- [INPUT DATA]
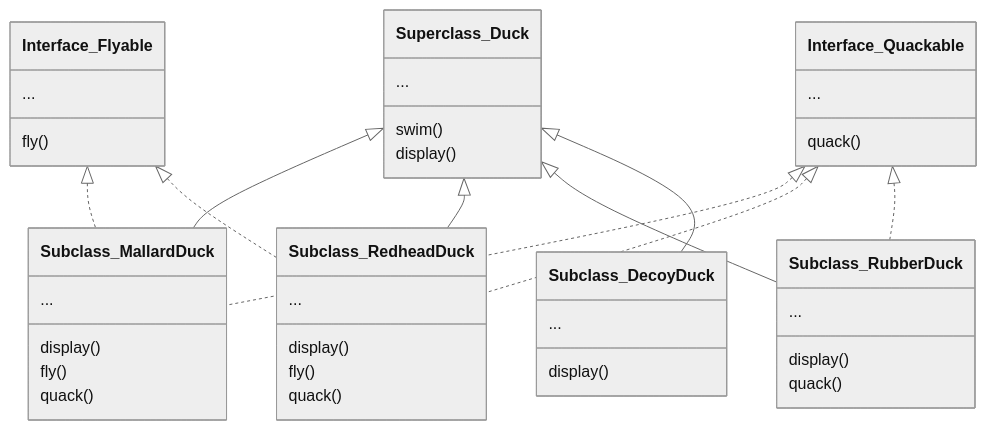
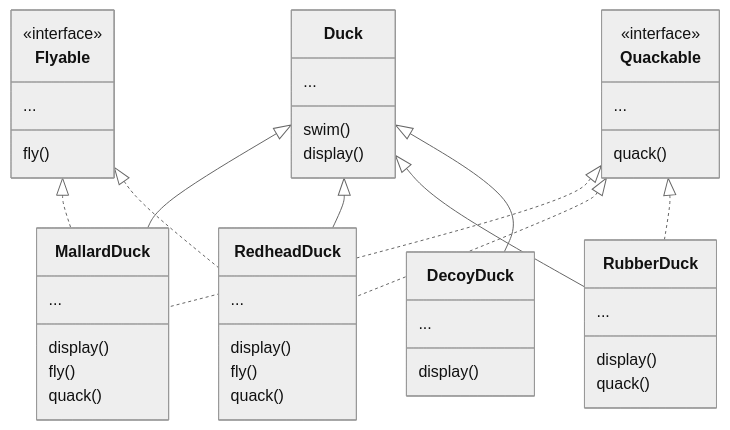
The third of 6 diagrams in 01-intro.md (lisa-lumos/design-patterns), drawn with Mermaid (neutral theme) before and after one commit. The commit also changed other lines of this file, not shown here.

````diff
--- a/01-intro.md
+++ b/01-intro.md
@@ -70,55 +70,57 @@
 ```mermaid
 classDiagram
-  Superclass_Duck <|-- Subclass_MallardDuck
-  Superclass_Duck <|-- Subclass_RedheadDuck
-  Superclass_Duck <|-- Subclass_RubberDuck
-  Superclass_Duck <|-- Subclass_DecoyDuck
+  Duck <|-- MallardDuck
+  Duck <|-- RedheadDuck
+  Duck <|-- RubberDuck
+  Duck <|-- DecoyDuck
 
-  class Superclass_Duck {
+  class Duck {
     ...
     swim()
     display()
   }
 
-  Interface_Flyable <|.. Subclass_MallardDuck
-  Interface_Flyable <|.. Subclass_RedheadDuck
+  Flyable <|.. MallardDuck
+  Flyable <|.. RedheadDuck
 
-  class Interface_Flyable {
+  class Flyable {
+    <<interface>> 
     ...
     fly()
   }
 
-  Interface_Quackable <|.. Subclass_MallardDuck
-  Interface_Quackable <|.. Subclass_RedheadDuck
-  Interface_Quackable <|.. Subclass_RubberDuck
+  Quackable <|.. MallardDuck
+  Quackable <|.. RedheadDuck
+  Quackable <|.. RubberDuck
 
-  class Interface_Quackable {
+  class Quackable {
+    <<interface>> 
     ...
     quack()
   }
   
-  class Subclass_MallardDuck{
+  class MallardDuck{
     ...
     display()
     fly()
     quack()
   }
 
-  class Subclass_RedheadDuck{
+  class RedheadDuck{
     ...
     display()
     fly()
     quack()
   }
 
-  class Subclass_RubberDuck{
+  class RubberDuck{
     ...
     display()
     quack()
   }
 
-  class Subclass_DecoyDuck{
+  class DecoyDuck{
     ...
     display()
   }
 ```
````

- [EXERCISE DETAILS] Scan the entries above. Copy each line that has the string "intro".

- [SOLVED PROBLEM]
The third of 6 diagrams in 01-intro.md (lisa-lumos/design-patterns), drawn with Mermaid (neutral theme) before and after one commit. The commit also changed other lines of this file, not shown here.
--- a/01-intro.md
+++ b/01-intro.md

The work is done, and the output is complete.